Please find every line of the listing below where "page" occurs and copy it.

------------------------------------------------------------

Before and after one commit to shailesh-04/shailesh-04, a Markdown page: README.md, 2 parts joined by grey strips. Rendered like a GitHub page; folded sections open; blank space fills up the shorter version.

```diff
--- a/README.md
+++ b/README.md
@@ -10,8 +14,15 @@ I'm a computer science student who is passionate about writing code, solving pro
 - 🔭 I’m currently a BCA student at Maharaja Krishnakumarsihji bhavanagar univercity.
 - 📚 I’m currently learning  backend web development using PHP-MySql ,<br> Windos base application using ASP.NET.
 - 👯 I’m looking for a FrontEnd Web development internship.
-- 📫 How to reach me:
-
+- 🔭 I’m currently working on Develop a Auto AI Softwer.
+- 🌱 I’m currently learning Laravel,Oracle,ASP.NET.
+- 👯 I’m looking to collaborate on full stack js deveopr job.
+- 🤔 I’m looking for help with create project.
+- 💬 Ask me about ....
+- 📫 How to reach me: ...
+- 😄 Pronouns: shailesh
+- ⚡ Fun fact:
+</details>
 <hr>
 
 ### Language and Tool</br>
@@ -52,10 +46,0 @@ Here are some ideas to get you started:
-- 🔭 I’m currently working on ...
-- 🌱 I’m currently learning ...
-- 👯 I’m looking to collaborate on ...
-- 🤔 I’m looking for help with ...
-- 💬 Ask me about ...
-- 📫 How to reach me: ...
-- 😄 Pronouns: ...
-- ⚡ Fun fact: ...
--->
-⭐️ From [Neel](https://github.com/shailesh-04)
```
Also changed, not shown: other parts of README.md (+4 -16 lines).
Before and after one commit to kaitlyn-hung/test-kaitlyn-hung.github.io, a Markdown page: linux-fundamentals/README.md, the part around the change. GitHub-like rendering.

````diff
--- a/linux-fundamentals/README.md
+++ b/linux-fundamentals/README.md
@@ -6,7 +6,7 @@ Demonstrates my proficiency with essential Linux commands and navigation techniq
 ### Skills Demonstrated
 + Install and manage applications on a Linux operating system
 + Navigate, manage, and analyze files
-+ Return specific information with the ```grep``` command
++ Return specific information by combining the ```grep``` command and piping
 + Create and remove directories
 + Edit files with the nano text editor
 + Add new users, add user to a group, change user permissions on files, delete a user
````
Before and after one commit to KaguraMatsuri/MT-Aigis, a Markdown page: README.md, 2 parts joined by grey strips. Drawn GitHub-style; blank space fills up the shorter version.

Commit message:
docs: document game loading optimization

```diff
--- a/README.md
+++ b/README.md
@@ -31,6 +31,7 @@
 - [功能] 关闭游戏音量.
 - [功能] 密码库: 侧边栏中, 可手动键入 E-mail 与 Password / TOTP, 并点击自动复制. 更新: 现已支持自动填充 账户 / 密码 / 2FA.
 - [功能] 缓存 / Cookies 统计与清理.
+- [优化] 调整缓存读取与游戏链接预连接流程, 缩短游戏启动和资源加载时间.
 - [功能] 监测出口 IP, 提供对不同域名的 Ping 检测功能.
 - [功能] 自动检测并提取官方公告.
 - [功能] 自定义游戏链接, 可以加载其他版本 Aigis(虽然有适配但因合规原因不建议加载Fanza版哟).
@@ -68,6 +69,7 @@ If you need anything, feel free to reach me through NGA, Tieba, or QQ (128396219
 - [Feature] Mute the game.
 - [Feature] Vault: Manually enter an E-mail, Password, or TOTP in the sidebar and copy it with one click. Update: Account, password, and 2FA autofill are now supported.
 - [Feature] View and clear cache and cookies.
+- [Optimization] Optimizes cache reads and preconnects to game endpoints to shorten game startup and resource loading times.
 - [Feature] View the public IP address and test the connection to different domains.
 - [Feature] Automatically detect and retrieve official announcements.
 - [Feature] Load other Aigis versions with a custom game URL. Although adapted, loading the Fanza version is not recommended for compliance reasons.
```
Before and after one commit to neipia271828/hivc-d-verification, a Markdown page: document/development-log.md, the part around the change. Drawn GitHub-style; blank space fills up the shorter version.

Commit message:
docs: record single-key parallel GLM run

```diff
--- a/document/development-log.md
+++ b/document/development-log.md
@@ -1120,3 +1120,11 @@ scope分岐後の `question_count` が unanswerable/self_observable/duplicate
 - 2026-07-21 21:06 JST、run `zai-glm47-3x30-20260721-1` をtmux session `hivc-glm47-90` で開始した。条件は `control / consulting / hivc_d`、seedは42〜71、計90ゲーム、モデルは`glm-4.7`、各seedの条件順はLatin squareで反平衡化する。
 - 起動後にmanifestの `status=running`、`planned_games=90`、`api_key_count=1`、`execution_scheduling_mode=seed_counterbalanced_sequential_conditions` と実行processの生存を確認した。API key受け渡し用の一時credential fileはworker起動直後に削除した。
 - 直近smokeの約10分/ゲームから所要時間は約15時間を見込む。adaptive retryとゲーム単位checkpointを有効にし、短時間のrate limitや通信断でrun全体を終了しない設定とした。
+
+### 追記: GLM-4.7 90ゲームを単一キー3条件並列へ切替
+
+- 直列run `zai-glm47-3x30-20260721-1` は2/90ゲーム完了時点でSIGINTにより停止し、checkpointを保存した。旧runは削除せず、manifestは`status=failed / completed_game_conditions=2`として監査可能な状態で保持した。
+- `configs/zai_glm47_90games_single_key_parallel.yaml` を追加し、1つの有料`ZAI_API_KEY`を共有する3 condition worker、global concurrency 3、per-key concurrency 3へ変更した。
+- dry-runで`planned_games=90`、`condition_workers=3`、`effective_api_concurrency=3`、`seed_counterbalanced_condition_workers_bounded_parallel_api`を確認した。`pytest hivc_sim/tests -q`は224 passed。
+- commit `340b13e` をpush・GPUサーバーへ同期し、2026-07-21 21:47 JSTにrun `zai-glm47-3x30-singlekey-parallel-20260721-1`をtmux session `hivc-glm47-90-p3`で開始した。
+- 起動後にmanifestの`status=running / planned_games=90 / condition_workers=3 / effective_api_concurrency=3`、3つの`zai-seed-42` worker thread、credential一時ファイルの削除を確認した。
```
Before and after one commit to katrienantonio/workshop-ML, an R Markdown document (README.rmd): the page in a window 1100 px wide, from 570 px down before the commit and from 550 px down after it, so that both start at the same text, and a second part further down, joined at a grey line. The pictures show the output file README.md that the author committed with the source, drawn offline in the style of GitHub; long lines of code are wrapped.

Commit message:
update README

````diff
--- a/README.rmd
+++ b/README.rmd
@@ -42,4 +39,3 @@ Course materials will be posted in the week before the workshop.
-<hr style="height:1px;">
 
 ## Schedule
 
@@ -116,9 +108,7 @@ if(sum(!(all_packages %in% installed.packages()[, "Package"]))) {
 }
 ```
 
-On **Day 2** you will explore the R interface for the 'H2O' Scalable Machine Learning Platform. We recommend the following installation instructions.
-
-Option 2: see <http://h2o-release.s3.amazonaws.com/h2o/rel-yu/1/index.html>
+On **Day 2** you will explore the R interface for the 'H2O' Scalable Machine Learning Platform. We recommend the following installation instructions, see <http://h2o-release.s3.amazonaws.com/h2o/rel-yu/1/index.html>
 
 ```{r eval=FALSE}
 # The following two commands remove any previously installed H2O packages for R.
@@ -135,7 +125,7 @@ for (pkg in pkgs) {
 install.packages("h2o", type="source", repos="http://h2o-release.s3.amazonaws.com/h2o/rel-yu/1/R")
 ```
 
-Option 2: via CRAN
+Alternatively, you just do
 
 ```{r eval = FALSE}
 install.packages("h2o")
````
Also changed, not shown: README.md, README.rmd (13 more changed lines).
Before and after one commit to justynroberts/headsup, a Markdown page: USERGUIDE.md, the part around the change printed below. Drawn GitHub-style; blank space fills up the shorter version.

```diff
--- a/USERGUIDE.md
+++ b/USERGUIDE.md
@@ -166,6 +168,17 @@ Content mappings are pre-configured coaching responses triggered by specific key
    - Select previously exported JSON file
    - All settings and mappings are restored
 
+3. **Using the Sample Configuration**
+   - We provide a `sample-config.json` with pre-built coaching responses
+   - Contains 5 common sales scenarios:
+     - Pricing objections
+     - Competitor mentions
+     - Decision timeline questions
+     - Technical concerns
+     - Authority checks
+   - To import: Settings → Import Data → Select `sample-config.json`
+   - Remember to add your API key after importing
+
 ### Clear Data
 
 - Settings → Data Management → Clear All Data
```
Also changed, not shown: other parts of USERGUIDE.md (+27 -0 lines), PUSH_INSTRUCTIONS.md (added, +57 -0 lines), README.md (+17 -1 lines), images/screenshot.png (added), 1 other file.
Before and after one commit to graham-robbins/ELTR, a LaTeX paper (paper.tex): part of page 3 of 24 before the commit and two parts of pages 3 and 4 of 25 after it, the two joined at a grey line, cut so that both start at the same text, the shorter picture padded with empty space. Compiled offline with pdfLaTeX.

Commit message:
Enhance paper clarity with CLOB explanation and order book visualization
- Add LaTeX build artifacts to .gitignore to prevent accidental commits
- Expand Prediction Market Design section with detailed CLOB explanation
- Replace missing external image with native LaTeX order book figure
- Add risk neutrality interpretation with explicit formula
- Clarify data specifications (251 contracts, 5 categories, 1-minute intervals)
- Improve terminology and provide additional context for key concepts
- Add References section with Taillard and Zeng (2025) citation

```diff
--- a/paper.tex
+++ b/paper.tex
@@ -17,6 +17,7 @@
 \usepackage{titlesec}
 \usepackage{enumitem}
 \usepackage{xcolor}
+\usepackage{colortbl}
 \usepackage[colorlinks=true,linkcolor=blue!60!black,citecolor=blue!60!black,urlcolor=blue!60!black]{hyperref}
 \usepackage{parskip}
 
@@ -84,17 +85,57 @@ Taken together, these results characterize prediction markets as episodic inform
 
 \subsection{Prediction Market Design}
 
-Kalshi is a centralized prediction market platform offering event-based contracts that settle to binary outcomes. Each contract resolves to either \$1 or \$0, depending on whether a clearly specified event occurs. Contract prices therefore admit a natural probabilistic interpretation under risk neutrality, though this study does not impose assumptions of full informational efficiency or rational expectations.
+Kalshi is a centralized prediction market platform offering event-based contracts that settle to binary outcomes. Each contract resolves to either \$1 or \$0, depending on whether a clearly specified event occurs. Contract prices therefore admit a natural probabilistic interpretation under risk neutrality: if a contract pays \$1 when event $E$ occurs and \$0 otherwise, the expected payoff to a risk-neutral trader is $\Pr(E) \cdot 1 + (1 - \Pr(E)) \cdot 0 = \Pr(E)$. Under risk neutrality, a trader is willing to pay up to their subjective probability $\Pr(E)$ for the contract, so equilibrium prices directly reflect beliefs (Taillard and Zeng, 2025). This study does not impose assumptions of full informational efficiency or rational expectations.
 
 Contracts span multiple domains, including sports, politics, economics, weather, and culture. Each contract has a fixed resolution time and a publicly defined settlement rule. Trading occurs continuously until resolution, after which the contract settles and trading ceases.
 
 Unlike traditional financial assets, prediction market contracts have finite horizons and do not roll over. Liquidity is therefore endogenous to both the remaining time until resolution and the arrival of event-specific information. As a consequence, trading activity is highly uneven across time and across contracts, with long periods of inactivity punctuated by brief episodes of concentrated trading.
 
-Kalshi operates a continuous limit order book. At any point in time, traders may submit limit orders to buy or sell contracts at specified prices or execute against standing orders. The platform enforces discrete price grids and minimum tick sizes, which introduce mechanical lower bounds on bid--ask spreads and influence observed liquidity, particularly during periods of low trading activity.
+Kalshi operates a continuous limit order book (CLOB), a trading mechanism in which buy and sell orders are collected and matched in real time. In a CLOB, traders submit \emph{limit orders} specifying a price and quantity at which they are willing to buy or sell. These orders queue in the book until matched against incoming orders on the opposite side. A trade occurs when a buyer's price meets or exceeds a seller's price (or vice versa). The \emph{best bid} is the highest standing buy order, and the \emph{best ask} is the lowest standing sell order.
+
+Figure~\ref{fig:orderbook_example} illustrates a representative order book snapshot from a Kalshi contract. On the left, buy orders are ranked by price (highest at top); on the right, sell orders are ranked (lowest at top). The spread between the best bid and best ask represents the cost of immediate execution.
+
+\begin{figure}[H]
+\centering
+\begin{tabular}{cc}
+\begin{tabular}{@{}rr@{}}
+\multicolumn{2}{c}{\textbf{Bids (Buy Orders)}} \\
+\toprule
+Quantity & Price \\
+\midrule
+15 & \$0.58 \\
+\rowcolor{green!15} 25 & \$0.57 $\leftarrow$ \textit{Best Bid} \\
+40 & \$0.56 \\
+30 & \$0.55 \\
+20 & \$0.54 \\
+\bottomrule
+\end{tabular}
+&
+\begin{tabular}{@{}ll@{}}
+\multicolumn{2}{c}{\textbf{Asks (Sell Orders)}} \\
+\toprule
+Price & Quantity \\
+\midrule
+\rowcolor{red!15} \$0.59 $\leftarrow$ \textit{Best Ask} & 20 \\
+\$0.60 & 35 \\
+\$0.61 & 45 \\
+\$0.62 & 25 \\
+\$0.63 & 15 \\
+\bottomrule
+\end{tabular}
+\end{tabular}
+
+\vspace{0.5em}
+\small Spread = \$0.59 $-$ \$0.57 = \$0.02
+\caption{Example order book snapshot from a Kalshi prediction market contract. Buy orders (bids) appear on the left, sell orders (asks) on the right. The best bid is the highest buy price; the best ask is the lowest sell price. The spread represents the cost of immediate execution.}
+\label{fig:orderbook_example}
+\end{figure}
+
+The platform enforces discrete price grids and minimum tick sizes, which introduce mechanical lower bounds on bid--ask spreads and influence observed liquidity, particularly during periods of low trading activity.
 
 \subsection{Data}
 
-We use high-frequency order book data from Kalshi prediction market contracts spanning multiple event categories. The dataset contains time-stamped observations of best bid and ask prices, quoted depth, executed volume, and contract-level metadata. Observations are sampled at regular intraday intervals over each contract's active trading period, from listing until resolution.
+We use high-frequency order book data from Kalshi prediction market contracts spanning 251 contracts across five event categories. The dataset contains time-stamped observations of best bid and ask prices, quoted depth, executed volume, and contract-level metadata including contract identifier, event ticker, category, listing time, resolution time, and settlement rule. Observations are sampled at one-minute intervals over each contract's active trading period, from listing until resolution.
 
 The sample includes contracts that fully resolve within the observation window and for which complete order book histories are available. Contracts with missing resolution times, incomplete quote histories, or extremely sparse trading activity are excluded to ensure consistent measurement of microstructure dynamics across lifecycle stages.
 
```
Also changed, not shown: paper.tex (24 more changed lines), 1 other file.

------------------------------------------------------------

- Result for this exercise
Before and after one commit to shailesh-04/shailesh-04, a Markdown page: README.md, 2 parts joined by grey strips. Rendered like a GitHub page; folded sections open; blank space fills up the shorter version.
Before and after one commit to kaitlyn-hung/test-kaitlyn-hung.github.io, a Markdown page: linux-fundamentals/README.md, the part around the change. GitHub-like rendering.
Before and after one commit to KaguraMatsuri/MT-Aigis, a Markdown page: README.md, 2 parts joined by grey strips. Drawn GitHub-style; blank space fills up the shorter version.
Before and after one commit to neipia271828/hivc-d-verification, a Markdown page: document/development-log.md, the part around the change. Drawn GitHub-style; blank space fills up the shorter version.
Before and after one commit to katrienantonio/workshop-ML, an R Markdown document (README.rmd): the page in a window 1100 px wide, from 570 px down before the commit and from 550 px down after it, so that both start at the same text, and a second part further down, joined at a grey line. The pictures show the output file README.md that the author committed with the source, drawn offline in the style of GitHub; long lines of code are wrapped.
Before and after one commit to justynroberts/headsup, a Markdown page: USERGUIDE.md, the part around the change printed below. Drawn GitHub-style; blank space fills up the shorter version.
Before and after one commit to graham-robbins/ELTR, a LaTeX paper (paper.tex): part of page 3 of 24 before the commit and two parts of pages 3 and 4 of 25 after it, the two joined at a grey line, cut so that both start at the same text, the shorter picture padded with empty space. Compiled offline with pdfLaTeX.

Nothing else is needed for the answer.